This morning I gave the formerly queenless cell builder colony a careful examination. The queen cells were still there -- yah, so I moved them to a different cell builder colony. The population was, at least, double what it had been -- the native population of this hive were dark bees, now there were a large percentage of the Italian yellow bees. And, finally I saw the new queen, she hadn't begun laying yet, but appeared to be sizing up nicely -- with the completely fuzzy thorax of a recent virgin.
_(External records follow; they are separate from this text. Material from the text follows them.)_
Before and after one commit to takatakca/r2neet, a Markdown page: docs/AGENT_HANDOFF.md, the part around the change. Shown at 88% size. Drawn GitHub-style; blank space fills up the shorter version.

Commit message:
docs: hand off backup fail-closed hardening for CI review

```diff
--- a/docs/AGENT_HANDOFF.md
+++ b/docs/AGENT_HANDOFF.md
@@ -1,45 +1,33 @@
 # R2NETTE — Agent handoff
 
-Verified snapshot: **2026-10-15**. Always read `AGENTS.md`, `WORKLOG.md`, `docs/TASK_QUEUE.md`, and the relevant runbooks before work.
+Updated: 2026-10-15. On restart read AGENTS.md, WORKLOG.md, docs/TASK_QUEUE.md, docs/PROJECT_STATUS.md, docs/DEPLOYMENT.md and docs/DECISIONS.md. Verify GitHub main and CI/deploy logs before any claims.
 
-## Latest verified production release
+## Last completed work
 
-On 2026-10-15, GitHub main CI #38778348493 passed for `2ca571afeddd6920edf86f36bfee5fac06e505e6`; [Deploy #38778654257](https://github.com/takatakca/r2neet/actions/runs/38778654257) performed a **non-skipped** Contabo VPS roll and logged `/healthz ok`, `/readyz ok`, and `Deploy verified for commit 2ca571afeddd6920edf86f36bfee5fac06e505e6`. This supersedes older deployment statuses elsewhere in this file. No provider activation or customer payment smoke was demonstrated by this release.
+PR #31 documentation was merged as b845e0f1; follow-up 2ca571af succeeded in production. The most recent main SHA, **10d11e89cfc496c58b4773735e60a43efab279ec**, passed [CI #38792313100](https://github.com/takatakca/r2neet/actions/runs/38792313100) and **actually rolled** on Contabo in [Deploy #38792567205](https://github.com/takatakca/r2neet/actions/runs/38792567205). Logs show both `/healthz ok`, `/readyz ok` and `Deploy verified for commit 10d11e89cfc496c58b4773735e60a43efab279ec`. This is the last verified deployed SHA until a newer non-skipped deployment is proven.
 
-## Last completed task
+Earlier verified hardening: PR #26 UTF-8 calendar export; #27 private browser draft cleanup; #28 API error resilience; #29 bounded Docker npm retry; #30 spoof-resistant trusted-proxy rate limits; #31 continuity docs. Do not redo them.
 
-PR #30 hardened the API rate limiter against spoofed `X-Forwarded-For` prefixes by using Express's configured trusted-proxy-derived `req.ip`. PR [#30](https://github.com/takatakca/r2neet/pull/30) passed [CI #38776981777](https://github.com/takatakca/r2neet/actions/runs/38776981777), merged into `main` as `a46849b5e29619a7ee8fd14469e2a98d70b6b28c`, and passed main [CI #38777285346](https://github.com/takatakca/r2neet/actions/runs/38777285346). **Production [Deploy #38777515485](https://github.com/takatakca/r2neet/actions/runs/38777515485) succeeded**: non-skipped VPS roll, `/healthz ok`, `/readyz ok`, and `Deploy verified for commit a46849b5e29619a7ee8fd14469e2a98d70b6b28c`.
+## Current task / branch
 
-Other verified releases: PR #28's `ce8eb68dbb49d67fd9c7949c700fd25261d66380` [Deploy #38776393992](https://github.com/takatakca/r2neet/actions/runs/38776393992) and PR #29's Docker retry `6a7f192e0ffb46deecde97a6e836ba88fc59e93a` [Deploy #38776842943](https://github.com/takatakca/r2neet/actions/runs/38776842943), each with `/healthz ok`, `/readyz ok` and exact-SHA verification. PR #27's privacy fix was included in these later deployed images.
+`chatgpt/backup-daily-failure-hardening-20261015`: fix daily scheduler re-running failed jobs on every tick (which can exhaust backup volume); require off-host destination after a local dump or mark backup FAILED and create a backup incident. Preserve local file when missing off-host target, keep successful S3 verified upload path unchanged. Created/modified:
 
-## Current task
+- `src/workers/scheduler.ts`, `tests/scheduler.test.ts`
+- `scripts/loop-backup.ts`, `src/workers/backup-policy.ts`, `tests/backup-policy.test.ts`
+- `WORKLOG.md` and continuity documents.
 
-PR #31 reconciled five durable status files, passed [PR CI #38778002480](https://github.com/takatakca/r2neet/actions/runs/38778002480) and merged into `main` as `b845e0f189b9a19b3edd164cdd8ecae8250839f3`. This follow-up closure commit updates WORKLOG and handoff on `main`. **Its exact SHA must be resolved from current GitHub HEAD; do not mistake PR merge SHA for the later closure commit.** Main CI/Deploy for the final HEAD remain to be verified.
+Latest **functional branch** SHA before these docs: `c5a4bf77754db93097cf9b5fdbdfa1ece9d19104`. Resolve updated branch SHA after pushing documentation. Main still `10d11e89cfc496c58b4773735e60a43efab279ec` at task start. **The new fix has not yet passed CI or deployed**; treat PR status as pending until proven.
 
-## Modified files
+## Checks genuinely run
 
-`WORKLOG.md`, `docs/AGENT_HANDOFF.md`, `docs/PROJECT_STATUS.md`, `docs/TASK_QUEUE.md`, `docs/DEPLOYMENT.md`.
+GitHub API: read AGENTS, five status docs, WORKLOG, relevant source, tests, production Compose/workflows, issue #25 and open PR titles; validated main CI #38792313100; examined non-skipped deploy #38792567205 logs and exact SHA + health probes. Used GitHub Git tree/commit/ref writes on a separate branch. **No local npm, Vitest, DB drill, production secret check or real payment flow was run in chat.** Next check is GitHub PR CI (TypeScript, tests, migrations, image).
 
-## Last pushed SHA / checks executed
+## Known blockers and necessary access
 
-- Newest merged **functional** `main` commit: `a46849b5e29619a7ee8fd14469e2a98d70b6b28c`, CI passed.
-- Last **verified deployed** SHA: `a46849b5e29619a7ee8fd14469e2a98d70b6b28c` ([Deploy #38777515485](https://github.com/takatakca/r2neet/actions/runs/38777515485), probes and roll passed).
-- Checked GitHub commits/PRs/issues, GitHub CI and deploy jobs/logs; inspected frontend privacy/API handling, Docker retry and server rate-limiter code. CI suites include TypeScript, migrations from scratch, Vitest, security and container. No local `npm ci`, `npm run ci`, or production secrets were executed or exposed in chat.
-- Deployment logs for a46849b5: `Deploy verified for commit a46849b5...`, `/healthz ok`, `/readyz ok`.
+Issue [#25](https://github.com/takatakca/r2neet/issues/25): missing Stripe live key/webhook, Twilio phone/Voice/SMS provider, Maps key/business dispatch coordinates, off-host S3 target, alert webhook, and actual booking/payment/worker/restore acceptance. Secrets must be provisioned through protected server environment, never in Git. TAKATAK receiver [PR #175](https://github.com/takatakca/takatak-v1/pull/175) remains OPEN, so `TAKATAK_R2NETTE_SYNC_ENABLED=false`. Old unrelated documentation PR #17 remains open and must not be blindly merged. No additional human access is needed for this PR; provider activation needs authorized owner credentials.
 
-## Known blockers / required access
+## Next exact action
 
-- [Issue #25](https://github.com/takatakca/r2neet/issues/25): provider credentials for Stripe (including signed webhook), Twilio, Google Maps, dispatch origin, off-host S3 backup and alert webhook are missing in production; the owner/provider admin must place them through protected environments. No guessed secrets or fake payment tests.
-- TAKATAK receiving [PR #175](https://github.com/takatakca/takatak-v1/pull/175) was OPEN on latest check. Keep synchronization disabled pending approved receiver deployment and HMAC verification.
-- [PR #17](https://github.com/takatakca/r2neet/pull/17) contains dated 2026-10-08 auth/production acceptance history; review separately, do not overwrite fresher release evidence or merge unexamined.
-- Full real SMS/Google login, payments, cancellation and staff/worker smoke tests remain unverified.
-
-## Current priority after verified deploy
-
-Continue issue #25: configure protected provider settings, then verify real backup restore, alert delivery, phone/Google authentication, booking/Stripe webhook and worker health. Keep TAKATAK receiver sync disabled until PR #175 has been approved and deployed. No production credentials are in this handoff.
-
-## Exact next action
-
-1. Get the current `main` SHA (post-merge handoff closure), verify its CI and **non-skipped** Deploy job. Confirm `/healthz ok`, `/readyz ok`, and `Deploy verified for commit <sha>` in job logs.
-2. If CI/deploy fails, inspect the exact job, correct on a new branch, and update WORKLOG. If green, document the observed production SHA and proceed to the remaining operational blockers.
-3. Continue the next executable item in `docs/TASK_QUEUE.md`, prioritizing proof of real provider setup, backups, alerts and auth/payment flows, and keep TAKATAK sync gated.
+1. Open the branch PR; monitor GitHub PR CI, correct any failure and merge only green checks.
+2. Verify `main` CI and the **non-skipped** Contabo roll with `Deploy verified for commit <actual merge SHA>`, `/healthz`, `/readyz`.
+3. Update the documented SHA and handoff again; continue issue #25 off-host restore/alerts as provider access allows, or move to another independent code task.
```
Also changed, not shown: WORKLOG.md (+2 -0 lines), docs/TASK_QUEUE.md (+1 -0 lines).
As Michael Bush mentioned, these are quite possibly AHB. If this is typical behavior for AHB, then, how can we expect to keep them out. They could take over anywhere they wished, and how would we even know? Since "hot" colonies are routinely requeened or destroyed, we may soon see calm AHB everywhere they wish to be.
Two years ago, I began requeening with Cordovan Italian, partially in an attempt to monitor the genetics of my bees. At least while the colonies queen continues to exhibit the golden Cordovan trait, and her workers do too, then there is most likely no AHB blood in them. It is said that the Cordovan trait can be bred into any strain/race of honeybee, but my hope if this happens (Cordovan gets bred into AHB), that better traits are preserved -vs- any poor AHB traits. Time will tell.
If I happen to create Cordovan AHB, then I hope, that they retain one good trait, that would be calmness, especially calmness on the combs.